'What impresses about this sweet-n-simple tale is the manner in which this production has been put together with an economical narrative by first time directors Devanshu Kumar and Satyanshu Singh,' notes Joginder Tuteja.
If you went to school in the '80s and '90s, you would remember how distributing sweets in school was one of the most exciting things about your birthday.
One sweet each for the classmates, two for the class teacher and four for the best friend -- that's how the arithmetic worked.
No wonder, you will relate to six-year-old, wide-eyed, Chintu (Vedant Chibber), who missed his fifth birthday celebrations with friends and is now looking forward to having his cake, and eating it too.
The only spoiler? Well, he is the son of Bihari parents who moved from India to Iraq in order to sell 'pure filter water' and have now found caught in the midst of George W Bush's invasion of Iraq and the subsequent unrest that has followed after Saddam Hussein's downfall.
This time around, Chintu doesn't want to miss the celebrations.
His family -- comprising of an ever-positive father (Vinay Pathak), homemaker mother (Tillotama Shome) who isn't interested in having a third kid till she gets back to India, a teenage sister (Bisha Chaturvedi), who still believes in making lifesize poster greetings on her own and a granny (Seema Pahwa), who is wondering whether the lure of a one-way international flight to Iraq was worth it after all -- is supporting him too.

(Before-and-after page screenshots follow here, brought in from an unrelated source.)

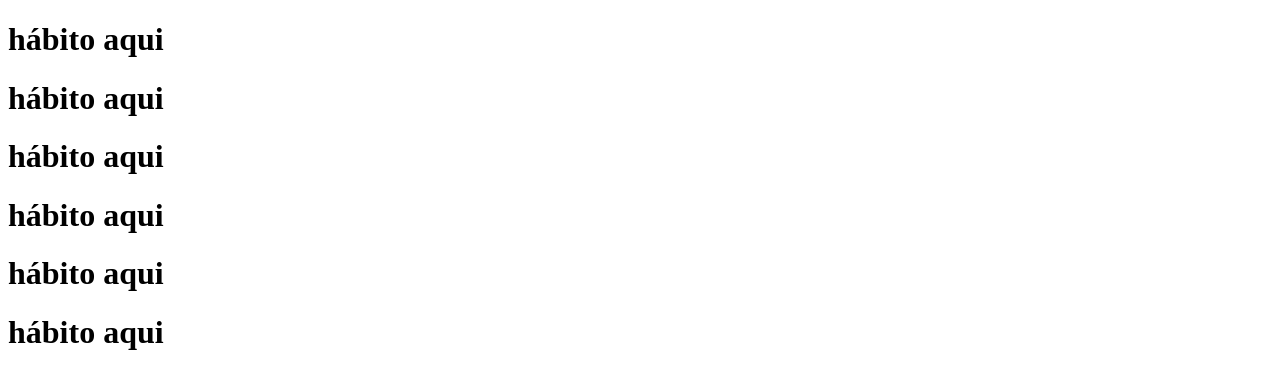
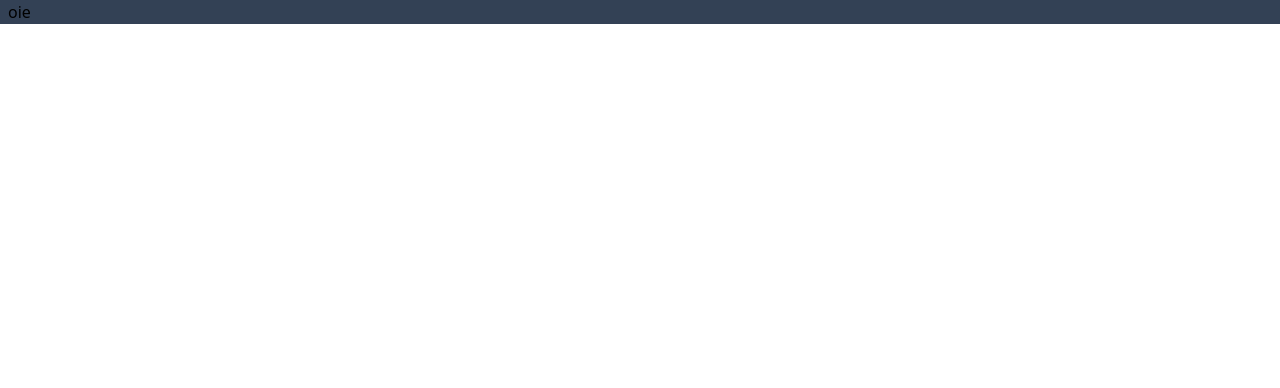
Before and after one commit to celiovjunior/habit-project, a React (Vite) app in the folder web/: page / in a window 1280 px wide. Shown: the top 388 px of the page. Built offline with nearby package versions, Linux system fonts and the light colour scheme.

Commit message:
dev: installed tailwind and set up configurations

```diff
--- a/web/package.json
+++ b/web/package.json
@@ -16,6 +16,9 @@
     "@types/react": "^18.0.26",
     "@types/react-dom": "^18.0.9",
     "@vitejs/plugin-react": "^3.0.0",
+    "autoprefixer": "^10.4.13",
+    "postcss": "^8.4.21",
+    "tailwindcss": "^3.2.4",
     "typescript": "^4.9.3",
     "vite": "^4.0.0"
   }
--- /dev/null
+++ b/web/postcss.config.cjs
@@ -0,0 +1,6 @@
+module.exports = {
+  plugins: {
+    tailwindcss: {},
+    autoprefixer: {},
+  }
+}
--- a/web/src/App.tsx
+++ b/web/src/App.tsx
@@ -1,15 +1,12 @@
-import Habit from "./components/Habit"
+import './styles/global.css'
 
 function App() {
 
   return (
     <div className="App">
-      <Habit />
-      <Habit />
-      <Habit />
-      <Habit />
-      <Habit />
-      <Habit />
+      <h1 className="bg-slate-700 px-2">
+        oie
+      </h1>
     </div>
   )
 }
--- /dev/null
+++ b/web/src/styles/global.css
@@ -0,0 +1,3 @@
+@tailwind base;
+@tailwind components;
+@tailwind utilities;
--- /dev/null
+++ b/web/tailwind.config.cjs
@@ -0,0 +1,11 @@
+/** @type {import('tailwindcss').Config} */
+module.exports = {
+  content: [
+    "./src/**/*.tsx",
+    "./index.html"
+  ],
+  theme: {
+    extend: {},
+  },
+  plugins: [],
+}
```
Also changed, not shown: 1 other file (tests, documents, lock files or other folders).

So the family plans a few surprises for Chintu, which also includes fixing a rusty oven.
But all hell breaks loose when a car bomb explodes in the vicinity and American soldiers (Reginald L Barnes and Nathan Scholz) barge into the family's rented accommodation which belongs to an Iraqi local (Khalid Massou).
What impresses about this sweet-n-simple tale is the manner in which this production has been put together with an economical narrative by first time directors Devanshu Kumar and Satyanshu Singh.
Lasting just 80 minutes, this movie set in a house and enlivened by the smart use of sound design and background score.
Picture this, there is war happening around the house -- there are helicopters whirling, bombs exploding, bullets screeching, and yet none of that is ever shown.
You witness everything through the use of sound and the expressions on the faces of the protagonists.
Vinay Pathak impresses the most.
One would have thought that Vedant would be the most impressive, but for some strange reasons, he is made to smile only when he says 'shukran' ('thank you' in Arabic) and maintain a poker face otherwise.
Bisha Chaturvedi is far more likeable than him. Even better is the Arabic classmate Mehroos Mir, who comes later on the scene. He makes an instant impression, and how!
Chintu Ka Birthday maintains a constant pace throughout, with some bit of action, courtesy the American actors who play soldiers. They are good, but for some reason, they keep mouthing profanities, which rob the narrative of its innocence and make it an 'for adults only' affair.
Really, the film could well have done without that and retained its charm.